Whole Foods: Q3 Earnings Open Up More Opportunities

Jul. 30, 2015 5:40 AM ETAmazon.com, Inc. (AMZN)3 Comments

Summary

  • Whole Foods’ shares dropped more than 10% on disappointing Q3 earnings.
  • A re-examination of Whole Foods’ fundamentals does not reveal any permanent weakness.
  • An even cheaper share price offers investors the opportunity to reap a 50% upside in Whole Foods according to my base case DCF.

This article is an update to the article I wrote about Whole Foods Market, Inc. (NASDAQ: WFM) a couple of weeks ago. You can read about my first article about Whole Foods by clicking this link.

Whole Foods recently released its earnings report for its third quarter, and needless to say, the results are not exactly outstanding. Once again, disappointing earnings caused the stock to fall, and investors saw their shares lose more than 10% of their value. As of today, shares are down more than 35% since Whole Foods' October high of $65.

Source: Google.com

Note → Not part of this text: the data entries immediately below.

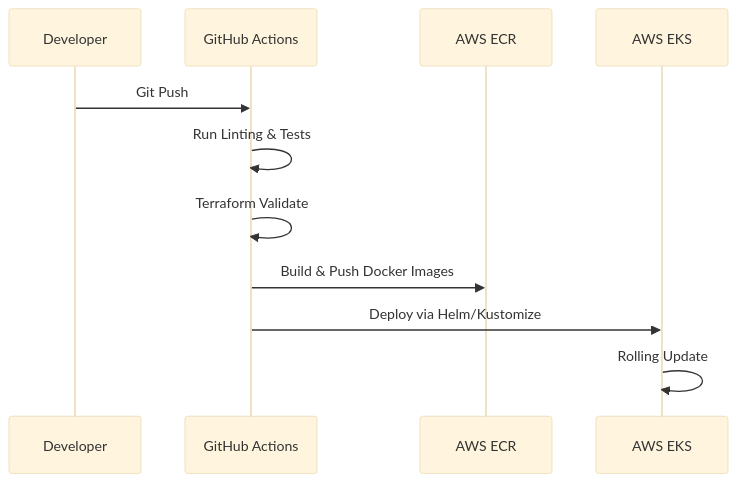
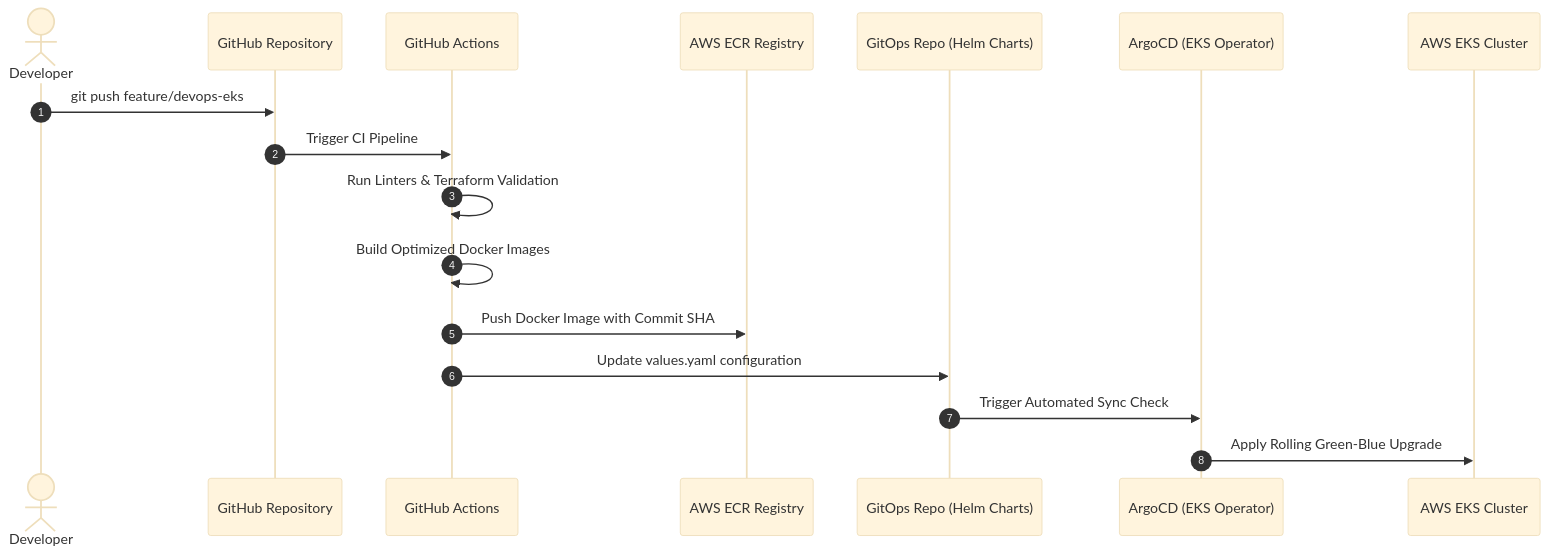
Before and after one commit to sanjanamahajan2001-sys/AI-Voice-Infrastructure-Platform: the second of 2 diagrams in README.md, drawn with Mermaid (base theme). The commit also changed other lines of this file, not shown here.

Commit message:
docs: align infrastructure diagrams and link sister application repository

````diff
--- a/README.md
+++ b/README.md
@@ -65,14 +87,20 @@
 ```mermaid
 sequenceDiagram
-    participant Dev as Developer
-    participant GH as GitHub Actions
-    participant ECR as AWS ECR
-    participant EKS as AWS EKS
-    
-    Dev->>GH: Git Push
-    GH->>GH: Run Linting & Tests
-    GH->>GH: Terraform Validate
-    GH->>ECR: Build & Push Docker Images
-    GH->>EKS: Deploy via Helm/Kustomize
-    EKS->>EKS: Rolling Update
+    autonumber
+    actor Developer
+    participant Git as GitHub Repository
+    participant GA as GitHub Actions
+    participant ECR as AWS ECR Registry
+    participant GitOps as GitOps Repo (Helm Charts)
+    participant ArgoCD as ArgoCD (EKS Operator)
+    participant EKS as AWS EKS Cluster
+
+    Developer->>Git: git push feature/devops-eks
+    Git->>GA: Trigger CI Pipeline
+    GA->>GA: Run Linters & Terraform Validation
+    GA->>GA: Build Optimized Docker Images
+    GA->>ECR: Push Docker Image with Commit SHA
+    GA->>GitOps: Update values.yaml configuration
+    GitOps->>ArgoCD: Trigger Automated Sync Check
+    ArgoCD->>EKS: Apply Rolling Green-Blue Upgrade
 ```
````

But before investors jump on the sell-off train with everyone else who panic-sold, let's step back, take a deep breath, and evaluate whether or not the decline was a result of deterioration within Whole Foods' fundamentals or a simple tripping on the shoelaces deal. As investors will see, this price drop offers an even greater opportunity to get in cheap on Whole Foods' potential.

According to analysts' reports, Whole Foods missed on a number of metrics, including revenue, earnings per share, and comparable store sales growth. But the misses are not egregious: Analysts expected Whole Foods to deliver $3.69B in revenue, which equates to 45 cents per share, and Whole Foods delivered $3.63B in revenue, or 43 cents per share. That's less than a 5% miss.

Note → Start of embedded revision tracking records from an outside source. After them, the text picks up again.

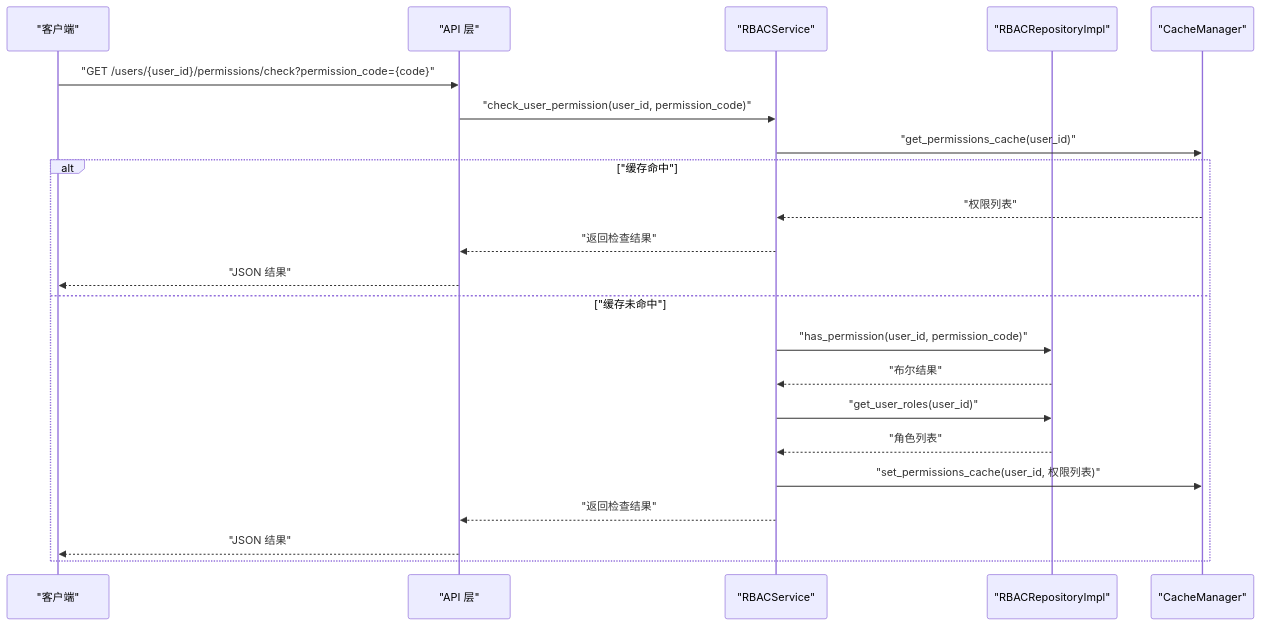
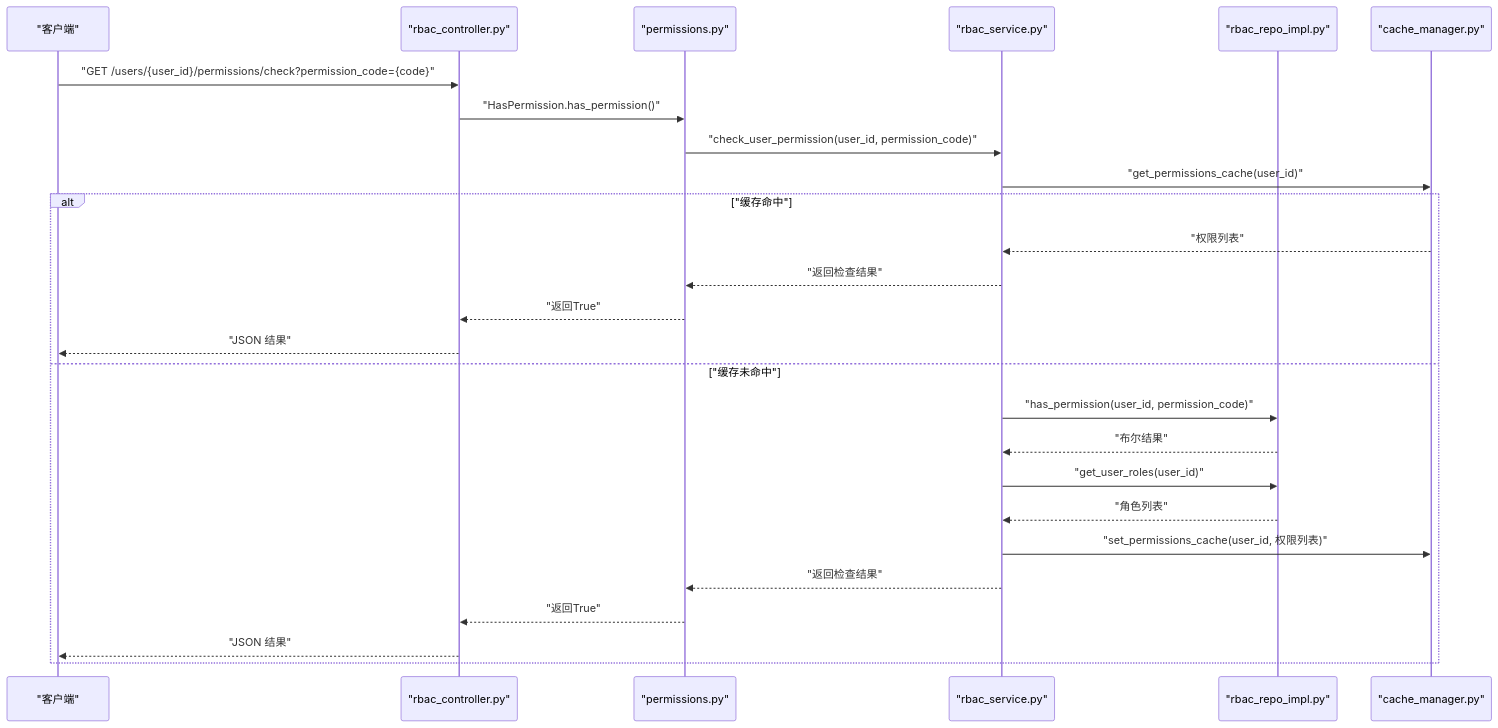
Before and after one commit to taoweidong/Hello-Django-Ninja-Api: the seventh of 10 diagrams in .qoder/repowiki/zh/content/核心模块/权限管理系统.md, drawn with Mermaid. The commit also changed other lines of this file and 96 other files, not shown here.

````diff
--- a/.qoder/repowiki/zh/content/核心模块/权限管理系统.md
+++ b/.qoder/repowiki/zh/content/核心模块/权限管理系统.md
@@ -264,24 +316,28 @@
 ```mermaid
 sequenceDiagram
 participant C as "客户端"
-participant API as "API 层"
-participant SVC as "RBACService"
-participant REPO as "RBACRepositoryImpl"
-participant CACHE as "CacheManager"
-C->>API : "GET /users/{user_id}/permissions/check?permission_code={code}"
-API->>SVC : "check_user_permission(user_id, permission_code)"
+participant CTRL as "rbac_controller.py"
+participant PERM as "permissions.py"
+participant SVC as "rbac_service.py"
+participant REPO as "rbac_repo_impl.py"
+participant CACHE as "cache_manager.py"
+C->>CTRL : "GET /users/{user_id}/permissions/check?permission_code={code}"
+CTRL->>PERM : "HasPermission.has_permission()"
+PERM->>SVC : "check_user_permission(user_id, permission_code)"
 SVC->>CACHE : "get_permissions_cache(user_id)"
 alt "缓存命中"
 CACHE-->>SVC : "权限列表"
-SVC-->>API : "返回检查结果"
-API-->>C : "JSON 结果"
+SVC-->>PERM : "返回检查结果"
+PERM-->>CTRL : "返回True"
+CTRL-->>C : "JSON 结果"
 else "缓存未命中"
 SVC->>REPO : "has_permission(user_id, permission_code)"
 REPO-->>SVC : "布尔结果"
 SVC->>REPO : "get_user_roles(user_id)"
 REPO-->>SVC : "角色列表"
 SVC->>CACHE : "set_permissions_cache(user_id, 权限列表)"
-SVC-->>API : "返回检查结果"
-API-->>C : "JSON 结果"
+SVC-->>PERM : "返回检查结果"
+PERM-->>CTRL : "返回True"
+CTRL-->>C : "JSON 结果"
 end
 ```
````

Examining Whole Foods' other woes, we see that the company's comparable store sales missed by a lot: Analysts expected 2.8% in comp growth, but Whole Foods only delivered 1.3%. This miss can be logically explained through the pricing mishap with New York City, where Whole Foods (accidently?) overcharged for prepackaged food. While an event like this will definitely do damage to Whole Foods' reputation (and subsequently, its revenue growth), such an event will most likely only have a temporary effect on Whole Foods. A recent visit to several Whole Foods revealed stores that were packed with shoppers, and it didn't seem like traffic was impacted much. Investors should expect comp growth to pick back up in the coming quarters as shoppers forget about this incident.

Gross margin declined slightly, but only by 66 basis points, which is normal in the course of Whole Foods' growth.

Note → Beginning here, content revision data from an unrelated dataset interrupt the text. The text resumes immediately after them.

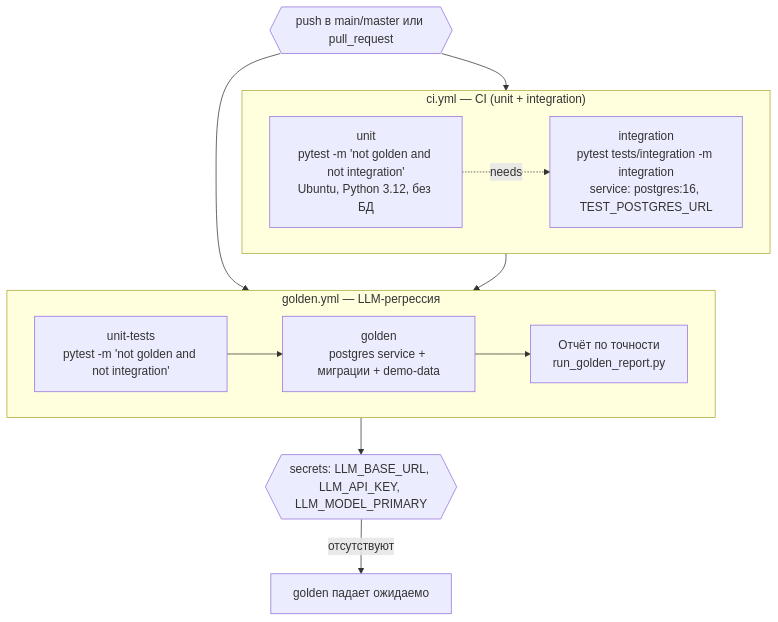
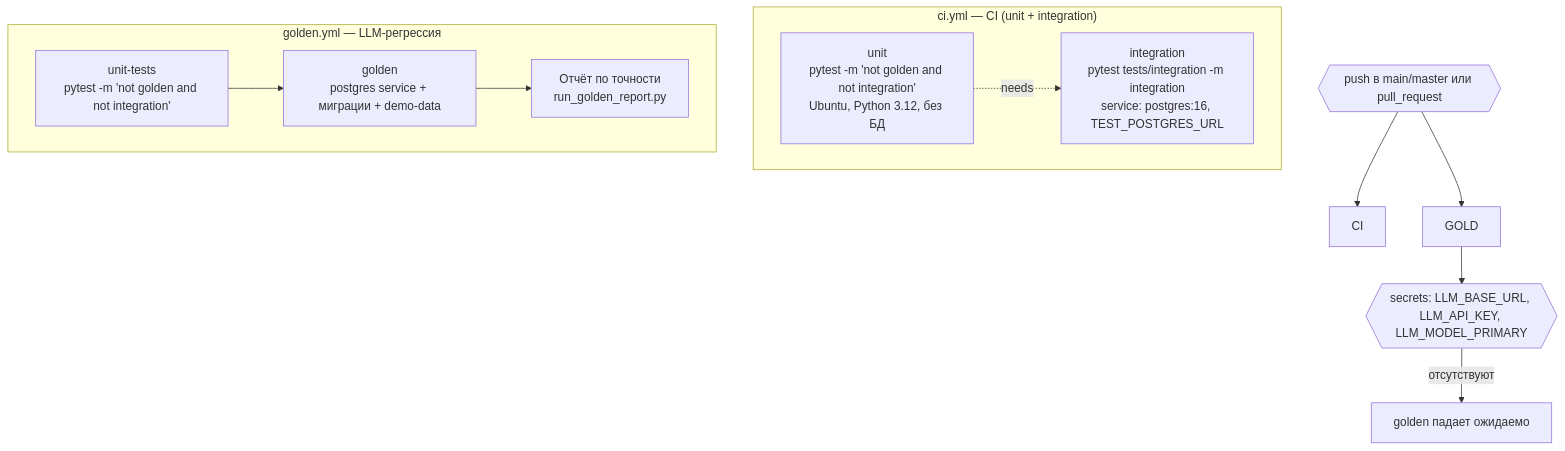
One commit to kostIT13/EVRAZ_ExcelAgent changed the first of 2 diagrams in diagrams/ci_cd.md. Above: the diagram before and after it, drawn with Mermaid. The commit also changed 11 other files, not shown here.

Commit message:
fix diagrams

````diff
--- a/diagrams/ci_cd.md
+++ b/diagrams/ci_cd.md
@@ -6,26 +6,25 @@
 ```mermaid
 flowchart TD
     TRIGGER{{"push в main/master или pull_request"}} --> CI
 
-    subgraph CI ["ci.yml — CI (unit + integration)"]
-        U[unit<br/>pytest -m 'not golden and not integration'<br/>Ubuntu, Python 3.12, без БД]
-        I[integration<br/>pytest tests/integration -m integration<br/>service: postgres:16, TEST_POSTGRES_URL]
+    subgraph CIJOB ["ci.yml — CI (unit + integration)"]
+        U["unit<br/>pytest -m 'not golden and not integration'<br/>Ubuntu, Python 3.12, без БД"]
+        I["integration<br/>pytest tests/integration -m integration<br/>service: postgres:16, TEST_POSTGRES_URL"]
     end
 
     TRIGGER --> GOLD
 
-    CI --> GOLD
     U -. "needs" .-> I
 
-    subgraph GOLD ["golden.yml — LLM-регрессия"]
-        U2[unit-tests<br/>pytest -m 'not golden and not integration']
-        G[golden<br/>postgres service + миграции + demo-data]
-        G2[Отчёт по точности<br/>run_golden_report.py]
+    subgraph GOLDJOB ["golden.yml — LLM-регрессия"]
+        U2["unit-tests<br/>pytest -m 'not golden and not integration'"]
+        G["golden<br/>postgres service + миграции + demo-data"]
+        G2["Отчёт по точности<br/>run_golden_report.py"]
     end
 
-    GOLD --> SEC{{secrets: LLM_BASE_URL, LLM_API_KEY, LLM_MODEL_PRIMARY}}
-    SEC -- отсутствуют --> GFALL[golden падает ожидаемо]
+    GOLD --> SEC{{"secrets: LLM_BASE_URL, LLM_API_KEY, LLM_MODEL_PRIMARY"}}
+    SEC -- "отсутствуют" --> GFALL["golden падает ожидаемо"]
 
     U2 --> G
     G --> G2
 ```
````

Earnings Do Not Point to Weaknesses in Fundamentals

So, are these disappointing numbers indicative of the beginning of the end for Whole Foods? Certainly not. The astute investor removes emotional influences from his or her decisions, and he or she can see that the causes of Whole Foods' revenue decline are only temporary in nature. Whole Foods is poised to grow even further through its 365-branded stores as these stores penetrate into new socioeconomic markets, and the company remains the leader in the natural and organic food industries. Now that shares have dropped even lower to around $36, investors have been granted an opportunity to open a cheap position within Whole Foods. The DCF that I constructed showed a base case intrinsic share price of $53, which represents around 50% in upside based on the current market price. To investors that have lost money in Whole Foods today, I would say keep your faith and your money in the company. To investors who are about to open a position in Whole Foods, I would say wait for the share price to stabilize, and then go in.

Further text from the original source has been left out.